* _What is being asked_:
Set the entries down again exactly; none may be skipped.

* _Records to process_:

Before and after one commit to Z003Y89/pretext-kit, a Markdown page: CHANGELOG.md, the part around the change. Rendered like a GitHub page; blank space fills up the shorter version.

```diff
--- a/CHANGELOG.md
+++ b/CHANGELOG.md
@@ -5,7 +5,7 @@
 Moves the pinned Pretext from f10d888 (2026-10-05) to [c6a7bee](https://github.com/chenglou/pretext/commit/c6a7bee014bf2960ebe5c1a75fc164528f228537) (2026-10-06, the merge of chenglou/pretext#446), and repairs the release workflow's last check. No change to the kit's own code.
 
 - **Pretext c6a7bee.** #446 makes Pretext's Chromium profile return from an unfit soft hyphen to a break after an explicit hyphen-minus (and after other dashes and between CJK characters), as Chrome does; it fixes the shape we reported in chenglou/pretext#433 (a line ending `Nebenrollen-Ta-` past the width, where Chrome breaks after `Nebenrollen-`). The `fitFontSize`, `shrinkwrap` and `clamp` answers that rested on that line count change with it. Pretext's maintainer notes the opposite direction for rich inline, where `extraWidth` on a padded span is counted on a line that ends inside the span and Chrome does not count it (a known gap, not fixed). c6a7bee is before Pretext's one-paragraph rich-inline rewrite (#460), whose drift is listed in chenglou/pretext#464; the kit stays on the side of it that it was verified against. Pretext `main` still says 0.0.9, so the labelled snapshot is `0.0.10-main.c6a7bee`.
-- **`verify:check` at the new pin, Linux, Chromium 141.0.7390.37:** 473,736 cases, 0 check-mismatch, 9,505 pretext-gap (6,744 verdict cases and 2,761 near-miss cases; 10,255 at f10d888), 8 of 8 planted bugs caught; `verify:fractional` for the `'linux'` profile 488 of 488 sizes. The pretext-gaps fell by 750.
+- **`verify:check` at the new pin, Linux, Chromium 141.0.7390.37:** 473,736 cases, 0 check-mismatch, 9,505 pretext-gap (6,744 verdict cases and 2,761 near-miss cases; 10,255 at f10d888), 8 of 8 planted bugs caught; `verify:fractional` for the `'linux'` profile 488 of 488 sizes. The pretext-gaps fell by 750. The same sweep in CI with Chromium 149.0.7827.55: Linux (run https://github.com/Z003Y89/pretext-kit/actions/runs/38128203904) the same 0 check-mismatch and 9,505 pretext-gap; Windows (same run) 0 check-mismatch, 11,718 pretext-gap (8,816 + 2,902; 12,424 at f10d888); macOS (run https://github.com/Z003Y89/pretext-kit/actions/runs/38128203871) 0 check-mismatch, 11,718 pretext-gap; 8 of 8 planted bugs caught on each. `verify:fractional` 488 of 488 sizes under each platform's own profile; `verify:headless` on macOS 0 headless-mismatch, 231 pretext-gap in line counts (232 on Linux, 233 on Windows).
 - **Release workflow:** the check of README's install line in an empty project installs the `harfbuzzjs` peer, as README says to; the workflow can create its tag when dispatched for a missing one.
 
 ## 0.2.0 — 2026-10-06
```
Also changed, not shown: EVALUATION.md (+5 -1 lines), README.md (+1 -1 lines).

* _The answer_:
Before and after one commit to Z003Y89/pretext-kit, a Markdown page: CHANGELOG.md, the part around the change. Rendered like a GitHub page; blank space fills up the shorter version.

```diff
--- a/CHANGELOG.md
+++ b/CHANGELOG.md
@@ -5,7 +5,7 @@
 Moves the pinned Pretext from f10d888 (2026-10-05) to [c6a7bee](https://github.com/chenglou/pretext/commit/c6a7bee014bf2960ebe5c1a75fc164528f228537) (2026-10-06, the merge of chenglou/pretext#446), and repairs the release workflow's last check. No change to the kit's own code.
 
 - **Pretext c6a7bee.** #446 makes Pretext's Chromium profile return from an unfit soft hyphen to a break after an explicit hyphen-minus (and after other dashes and between CJK characters), as Chrome does; it fixes the shape we reported in chenglou/pretext#433 (a line ending `Nebenrollen-Ta-` past the width, where Chrome breaks after `Nebenrollen-`). The `fitFontSize`, `shrinkwrap` and `clamp` answers that rested on that line count change with it. Pretext's maintainer notes the opposite direction for rich inline, where `extraWidth` on a padded span is counted on a line that ends inside the span and Chrome does not count it (a known gap, not fixed). c6a7bee is before Pretext's one-paragraph rich-inline rewrite (#460), whose drift is listed in chenglou/pretext#464; the kit stays on the side of it that it was verified against. Pretext `main` still says 0.0.9, so the labelled snapshot is `0.0.10-main.c6a7bee`.
-- **`verify:check` at the new pin, Linux, Chromium 141.0.7390.37:** 473,736 cases, 0 check-mismatch, 9,505 pretext-gap (6,744 verdict cases and 2,761 near-miss cases; 10,255 at f10d888), 8 of 8 planted bugs caught; `verify:fractional` for the `'linux'` profile 488 of 488 sizes. The pretext-gaps fell by 750.
+- **`verify:check` at the new pin, Linux, Chromium 141.0.7390.37:** 473,736 cases, 0 check-mismatch, 9,505 pretext-gap (6,744 verdict cases and 2,761 near-miss cases; 10,255 at f10d888), 8 of 8 planted bugs caught; `verify:fractional` for the `'linux'` profile 488 of 488 sizes. The pretext-gaps fell by 750. The same sweep in CI with Chromium 149.0.7827.55: Linux (run https://github.com/Z003Y89/pretext-kit/actions/runs/38128203904) the same 0 check-mismatch and 9,505 pretext-gap; Windows (same run) 0 check-mismatch, 11,718 pretext-gap (8,816 + 2,902; 12,424 at f10d888); macOS (run https://github.com/Z003Y89/pretext-kit/actions/runs/38128203871) 0 check-mismatch, 11,718 pretext-gap; 8 of 8 planted bugs caught on each. `verify:fractional` 488 of 488 sizes under each platform's own profile; `verify:headless` on macOS 0 headless-mismatch, 231 pretext-gap in line counts (232 on Linux, 233 on Windows).
 - **Release workflow:** the check of README's install line in an empty project installs the `harfbuzzjs` peer, as README says to; the workflow can create its tag when dispatched for a missing one.
 
 ## 0.2.0 — 2026-10-06
```
Also changed, not shown: EVALUATION.md (+5 -1 lines), README.md (+1 -1 lines).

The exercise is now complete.